gw-fulgrim
I’ve reviewed some of The Black Library’s “Warhammer 40,000” novels on this blog before. I’ve talked about how I’m addicted to them and they’re a fun mash up of elements from “Star Wars,” “Dune,” the works of H.P. Lovecraft, and Tolkein style fantasy that have a heavy metal visual aesthetic and often feature morally gray themes. If you like all that stuff do yourself a favor and check out some of those books. They take place in a fascinating and well constructed dystopian sci-fi fantasy universe.

What I have not discussed here before though is Black Library’s “Horus Heresy” line of books, which take place 10,000 years earlier and chronicle the galactic civil war that laid the foundation for the shape of the “Warhammer 40k” Universe. These books are just as fun and they have the added bonus of being a sort of epic history. If you’re coming to the “Horus Heresy” as a fan of “Warhammer 40,000” you’ll be delighted to get to know some of the big names of 40K history like the titular Space Marine Primarch who is just as fearsome as later history made him out to be, but is also fascinatingly more nuanced.

If the “Horus Heresy” books are your first trip to the “Warhammer” universe though there’s plenty to offer you too. You get to be surprised by some twists and turns and the characters you’ll meet are fascinating.

The essential set up is it’s the 30th millennium and mankind has united under the banner of the superhuman psychic know as the Emperor of Mankind.

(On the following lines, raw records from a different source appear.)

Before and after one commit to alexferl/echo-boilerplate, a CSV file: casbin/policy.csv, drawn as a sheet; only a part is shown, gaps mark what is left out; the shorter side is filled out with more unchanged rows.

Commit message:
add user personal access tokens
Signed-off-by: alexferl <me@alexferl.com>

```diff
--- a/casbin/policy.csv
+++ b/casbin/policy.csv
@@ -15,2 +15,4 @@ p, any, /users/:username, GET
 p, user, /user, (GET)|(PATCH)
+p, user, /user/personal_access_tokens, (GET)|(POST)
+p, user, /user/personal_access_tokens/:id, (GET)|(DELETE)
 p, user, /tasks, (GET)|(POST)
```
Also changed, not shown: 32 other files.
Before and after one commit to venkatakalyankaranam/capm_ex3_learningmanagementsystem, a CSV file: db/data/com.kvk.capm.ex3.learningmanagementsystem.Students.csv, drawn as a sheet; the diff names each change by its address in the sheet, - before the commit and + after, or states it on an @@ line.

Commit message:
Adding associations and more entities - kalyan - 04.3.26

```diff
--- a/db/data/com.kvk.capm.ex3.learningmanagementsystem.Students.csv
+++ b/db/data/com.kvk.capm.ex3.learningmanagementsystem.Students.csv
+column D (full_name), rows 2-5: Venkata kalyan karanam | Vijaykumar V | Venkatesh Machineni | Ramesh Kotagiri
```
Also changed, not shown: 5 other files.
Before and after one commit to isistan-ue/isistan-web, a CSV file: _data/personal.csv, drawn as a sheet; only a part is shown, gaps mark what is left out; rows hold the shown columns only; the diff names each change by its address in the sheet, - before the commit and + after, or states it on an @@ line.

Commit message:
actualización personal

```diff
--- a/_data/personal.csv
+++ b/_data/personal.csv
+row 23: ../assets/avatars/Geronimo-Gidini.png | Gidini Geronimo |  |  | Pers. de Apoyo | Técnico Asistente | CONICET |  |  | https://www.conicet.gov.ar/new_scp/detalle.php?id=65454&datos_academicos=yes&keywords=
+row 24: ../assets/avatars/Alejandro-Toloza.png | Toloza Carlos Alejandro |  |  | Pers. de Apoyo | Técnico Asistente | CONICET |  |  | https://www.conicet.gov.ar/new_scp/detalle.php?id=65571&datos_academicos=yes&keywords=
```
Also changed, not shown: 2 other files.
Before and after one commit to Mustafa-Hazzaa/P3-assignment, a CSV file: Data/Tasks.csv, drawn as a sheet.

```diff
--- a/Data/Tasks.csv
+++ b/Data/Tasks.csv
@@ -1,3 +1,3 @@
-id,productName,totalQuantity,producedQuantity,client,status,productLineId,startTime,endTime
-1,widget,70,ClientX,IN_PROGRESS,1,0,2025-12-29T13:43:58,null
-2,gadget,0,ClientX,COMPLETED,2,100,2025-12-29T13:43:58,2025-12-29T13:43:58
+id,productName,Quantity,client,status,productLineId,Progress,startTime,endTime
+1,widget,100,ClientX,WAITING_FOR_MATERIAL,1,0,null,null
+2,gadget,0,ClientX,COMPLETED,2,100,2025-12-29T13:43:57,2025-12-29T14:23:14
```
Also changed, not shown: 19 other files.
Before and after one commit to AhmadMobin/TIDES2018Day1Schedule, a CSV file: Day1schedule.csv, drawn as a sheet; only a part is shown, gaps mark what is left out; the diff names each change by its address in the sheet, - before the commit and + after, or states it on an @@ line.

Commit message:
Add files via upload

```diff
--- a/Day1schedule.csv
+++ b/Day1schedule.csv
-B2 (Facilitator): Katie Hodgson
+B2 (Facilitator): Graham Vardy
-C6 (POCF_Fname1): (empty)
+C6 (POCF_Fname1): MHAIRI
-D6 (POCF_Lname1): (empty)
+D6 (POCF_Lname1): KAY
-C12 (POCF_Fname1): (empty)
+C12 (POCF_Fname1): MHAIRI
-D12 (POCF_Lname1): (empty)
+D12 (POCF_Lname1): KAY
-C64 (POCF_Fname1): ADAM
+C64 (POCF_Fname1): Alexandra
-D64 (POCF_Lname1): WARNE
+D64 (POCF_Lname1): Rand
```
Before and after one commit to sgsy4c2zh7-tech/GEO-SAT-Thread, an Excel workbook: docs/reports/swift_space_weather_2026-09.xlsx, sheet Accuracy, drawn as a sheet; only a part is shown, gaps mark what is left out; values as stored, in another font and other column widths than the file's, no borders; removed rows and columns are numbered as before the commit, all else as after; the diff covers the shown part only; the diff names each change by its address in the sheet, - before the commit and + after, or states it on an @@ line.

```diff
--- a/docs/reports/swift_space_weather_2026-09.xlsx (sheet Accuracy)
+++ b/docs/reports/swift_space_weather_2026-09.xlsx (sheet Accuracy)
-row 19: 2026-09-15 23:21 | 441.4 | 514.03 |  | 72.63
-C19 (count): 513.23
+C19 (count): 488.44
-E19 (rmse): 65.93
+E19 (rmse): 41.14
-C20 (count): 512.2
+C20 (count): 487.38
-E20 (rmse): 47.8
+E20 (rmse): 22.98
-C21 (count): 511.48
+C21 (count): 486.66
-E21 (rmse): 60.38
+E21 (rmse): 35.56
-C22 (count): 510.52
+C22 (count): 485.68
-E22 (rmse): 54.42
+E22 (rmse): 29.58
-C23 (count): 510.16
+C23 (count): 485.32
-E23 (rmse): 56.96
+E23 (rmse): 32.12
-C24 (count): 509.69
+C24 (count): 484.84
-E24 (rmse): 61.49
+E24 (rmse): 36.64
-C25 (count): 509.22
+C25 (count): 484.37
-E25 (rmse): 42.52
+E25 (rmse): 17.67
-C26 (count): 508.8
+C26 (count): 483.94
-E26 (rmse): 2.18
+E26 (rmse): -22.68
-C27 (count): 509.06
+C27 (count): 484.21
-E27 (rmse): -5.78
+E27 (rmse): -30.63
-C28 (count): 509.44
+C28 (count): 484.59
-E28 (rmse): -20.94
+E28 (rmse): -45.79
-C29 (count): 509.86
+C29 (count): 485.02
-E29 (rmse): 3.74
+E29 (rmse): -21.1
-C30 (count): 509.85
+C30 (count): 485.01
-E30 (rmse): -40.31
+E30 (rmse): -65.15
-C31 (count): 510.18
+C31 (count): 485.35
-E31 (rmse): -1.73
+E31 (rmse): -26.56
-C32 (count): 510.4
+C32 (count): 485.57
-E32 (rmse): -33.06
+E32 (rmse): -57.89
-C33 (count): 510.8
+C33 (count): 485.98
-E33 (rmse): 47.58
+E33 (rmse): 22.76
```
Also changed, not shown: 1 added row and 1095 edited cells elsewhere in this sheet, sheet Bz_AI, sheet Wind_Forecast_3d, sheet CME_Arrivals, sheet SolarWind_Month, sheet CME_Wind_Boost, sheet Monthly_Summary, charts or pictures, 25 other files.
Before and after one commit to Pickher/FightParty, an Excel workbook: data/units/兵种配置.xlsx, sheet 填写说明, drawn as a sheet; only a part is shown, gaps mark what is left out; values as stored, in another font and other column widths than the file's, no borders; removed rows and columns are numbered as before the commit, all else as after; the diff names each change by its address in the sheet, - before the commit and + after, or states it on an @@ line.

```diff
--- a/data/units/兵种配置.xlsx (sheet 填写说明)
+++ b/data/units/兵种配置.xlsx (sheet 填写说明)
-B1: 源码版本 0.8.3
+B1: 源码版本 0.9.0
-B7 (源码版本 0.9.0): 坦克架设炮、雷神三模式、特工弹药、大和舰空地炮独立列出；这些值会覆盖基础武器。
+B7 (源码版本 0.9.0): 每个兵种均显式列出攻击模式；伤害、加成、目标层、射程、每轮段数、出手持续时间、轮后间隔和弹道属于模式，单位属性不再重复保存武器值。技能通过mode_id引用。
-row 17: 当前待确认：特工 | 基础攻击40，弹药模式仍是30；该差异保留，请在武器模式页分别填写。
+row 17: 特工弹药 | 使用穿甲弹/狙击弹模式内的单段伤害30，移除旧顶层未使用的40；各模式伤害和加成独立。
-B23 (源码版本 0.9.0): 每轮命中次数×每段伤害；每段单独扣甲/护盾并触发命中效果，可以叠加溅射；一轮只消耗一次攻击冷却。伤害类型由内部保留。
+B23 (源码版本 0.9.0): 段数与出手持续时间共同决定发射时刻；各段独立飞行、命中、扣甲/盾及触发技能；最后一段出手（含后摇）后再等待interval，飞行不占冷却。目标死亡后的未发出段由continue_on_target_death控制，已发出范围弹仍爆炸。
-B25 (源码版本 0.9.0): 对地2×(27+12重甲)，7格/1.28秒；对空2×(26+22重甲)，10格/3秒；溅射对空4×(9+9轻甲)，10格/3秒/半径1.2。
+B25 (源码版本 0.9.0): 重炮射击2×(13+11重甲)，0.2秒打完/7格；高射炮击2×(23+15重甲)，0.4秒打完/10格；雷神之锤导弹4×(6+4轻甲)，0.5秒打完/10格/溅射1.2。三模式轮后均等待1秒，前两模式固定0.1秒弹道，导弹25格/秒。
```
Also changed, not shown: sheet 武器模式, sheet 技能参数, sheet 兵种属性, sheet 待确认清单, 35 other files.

So the Emperor and his legions of genetically engineered super soldiers, the Space Marines, have left Earth and set out among the stars to reunite with or conquer the pockets of humanity who have set out colonize the galaxy ages ago. Each of the Space Marine legions is lead by a demigod like Primarch who are like sons to the Emperor. When the action in the Horus Heresy has picked up, the Emperor has returned to Earth to work on a secret project and the Primarch Horus has been put in charge of the Imperium of Man’s Great Crusade. There are sinister supernatural forces, the Gods of Chaos, at work though that seek to corrupt Horus and his fellow Primarchs and ignite a civil war among the Imperium.

The opening trilogy of the books details Horus’ corruption and the treachery he sets into motion to purge several Space MarineGraham McNeill legions of warriors still loyal to the Emperor. Those books are “Horus Rising” by Dan Abnett, “False Gods” by Graham McNeill, and “Galaxy in Flames” by Ben Counter and they’re all fantastic, especially “Galaxy in Flames.” In book four of the series “Flight of the Eisenstein” James Swallow chronicles the quest of a Space Marine who assumes control of the titular freighter and embarks upon an epic and inspiring voyage back to Earth in order to warn the Emperor that Horus, several of his other Primarchs, and their corresponding Legions have turned traitor.

For this review I’m going to be looking at the fifth book in the “Horus Heresy,” Fulgrim, by Graham McNeill. In the book McNeill examines the fall of the titular Primarch and his Space Marine Legion, a chapter known as the Emperor’s Children. Each of the Primarchs and their Space Marine legions have a distinct personality and character and for Fulgrim and the Emperor’s Children it’s a pursuit of perfection. That means a number of the Emperor’s Children can come off as snobs and prigs, but previous Horus Heresy books have shown that the Legion also has a number of selfless and morally upstanding heroes like Saul Tarvitz, who readers meet in the opening trilogy. He plays a role here and so does Solomon Demeter, a brave but charmingly rash Space Marine, who readers meet in “Fulgrim” for the first time.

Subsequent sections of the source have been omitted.